Cats in general Household cats are small, social animals that are closely related to other feline species. They have been kept as pets for around 9,500 years, and their close association with humans has allowed the domestic cat to inhabit almost every area of the world, sometimes to the detriment to the local habitat. Lifestyle Cats are carnivorous, feeding mainly on meat protein. They are normally nocturnal and hunt small rodents. However, the association with humans has led to many cats becoming diurnal. Cats have developed a number of well-honed senses, such as great eyesight, sense of smell and hearing as well as whiskers. These all allow cats to operate in the dark and hunt small, fast prey.
Eyesight You may have noticed that the eyes of cats reflect in the dark.

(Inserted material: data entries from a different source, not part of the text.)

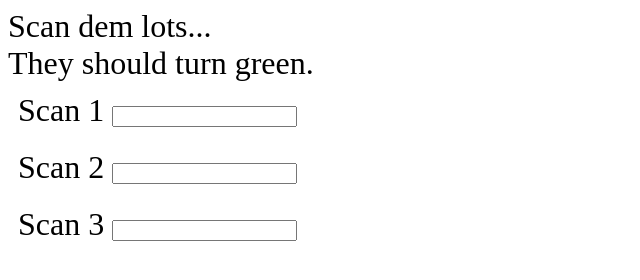
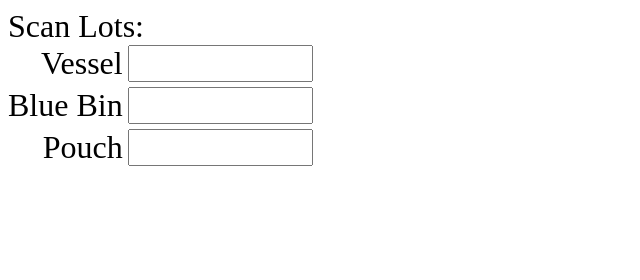
Before and after one commit to LabTech4146/Projects, a plain HTML site: page LotScanner/index.html in a window 1280 px wide. Shown: the whole page, without its empty margins (0-640 px from the left). Drawn offline with Linux system fonts and the light colour scheme.

Commit message:
Using grid layout

```diff
--- a/LotScanner/index.html
+++ b/LotScanner/index.html
@@ -7,22 +7,25 @@
     <link rel="stylesheet" href="styles.css">
 </head>
 <body>
-    <header>Scan dem lots...<br>
-         They should turn green.</header>
+    <div>
+        Scan Lots:
+    </div>
     <form id="form">
-        <div class="field">
-            <label for="scan1">Scan 1</label>
+    <div class="fields">
+
+            <label for="scan1">Vessel</label>
             <input id="scan1" name="scan1" type="text" class="pending">
-        </div>
-        <div class="field">
-            <label for="scan2">Scan 2</label>
+
+
+            <label for="scan2">Blue Bin</label>
             <input id="scan2" name="scan2" type="text" class="pending">
-        </div>
-        <div class="field">
-            <label for="scan3">Scan 3</label>
+
+
+            <label for="scan3">Pouch</label>
             <input id="scan3" name="scan3" type="text" class="pending">
-        </div>
+
     </form>
+    <div>
     <!---<img id="scanmascot" src="../media/felix_onload.png">--->
     <script src="script.js"></script>
 </body>
--- a/LotScanner/script.js
+++ b/LotScanner/script.js
@@ -18,8 +18,12 @@ document.addEventListener("DOMContentLoaded", () => {
 
 function onTabVisible(event){
     if (document.visibilityState == "visible") {
+        scanInputs.forEach((element) => {
+            element.value = "";
+            element.disabled = false;
+            element.setAttribute("class", "")
+        });
         setFocusFirstInput();
-        scanInputs.forEach((element) =>element.value = "");
     };
 };
 function isAllEqual(event){
--- a/LotScanner/styles.css
+++ b/LotScanner/styles.css
@@ -22,6 +22,11 @@ input.red {
     opacity: 1.0;
     pointer-events: all;
 }
-div.field{
-    padding: 10px;
+div.fields{
+    display: grid;
+    grid-template-columns: max-content max-content;
+    grid-gap: 5px;
 }
+div.fields label{
+    text-align: right;
+}
```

This is due to a layer in the eye called the tapetum lucidum, which reflects light that finds its way to the retina back into the eye, allowing them to see incredibly well in the dark. Smell Cats have a very well-developed sense of smell, and can be very sensitive to certain pheromones. The detection of certain smells can lead to the stimulation of sexual or social behaviours. Hearing Household cats have an extremely acute sense of hearing - even greater than that of a dog. This is because the cat has evolved to hunt small rodents which emit very high-pitched noises. The detection of these sounds is aided by the fact that the cat is able to move the outer parts of its ears. Taste Over time, cats have lost the ability to taste sweet foods, and can only detect bitter foods, acids, or amino acids. Touch The cat's whiskers are its way of touching its surroundings. Whiskers, or vibrissae, are specialised hair follicles that end in a sealed capsule filled with blood. When the whisker is moved, the follicle end moves the blood in the capsule, which amplifies the movement to mechanoreceptors. In some cases, the blood capsule is surrounded by muscle, which allows the whisker to be moved. When the cat is moving through gaps, or through a darkened room, the whiskers 'feel' the surroundings and can elicit certain responses. For example, a movement of the cat's whiskers near the eyes will cause the eye to blink, thereby protecting the eyes from damage.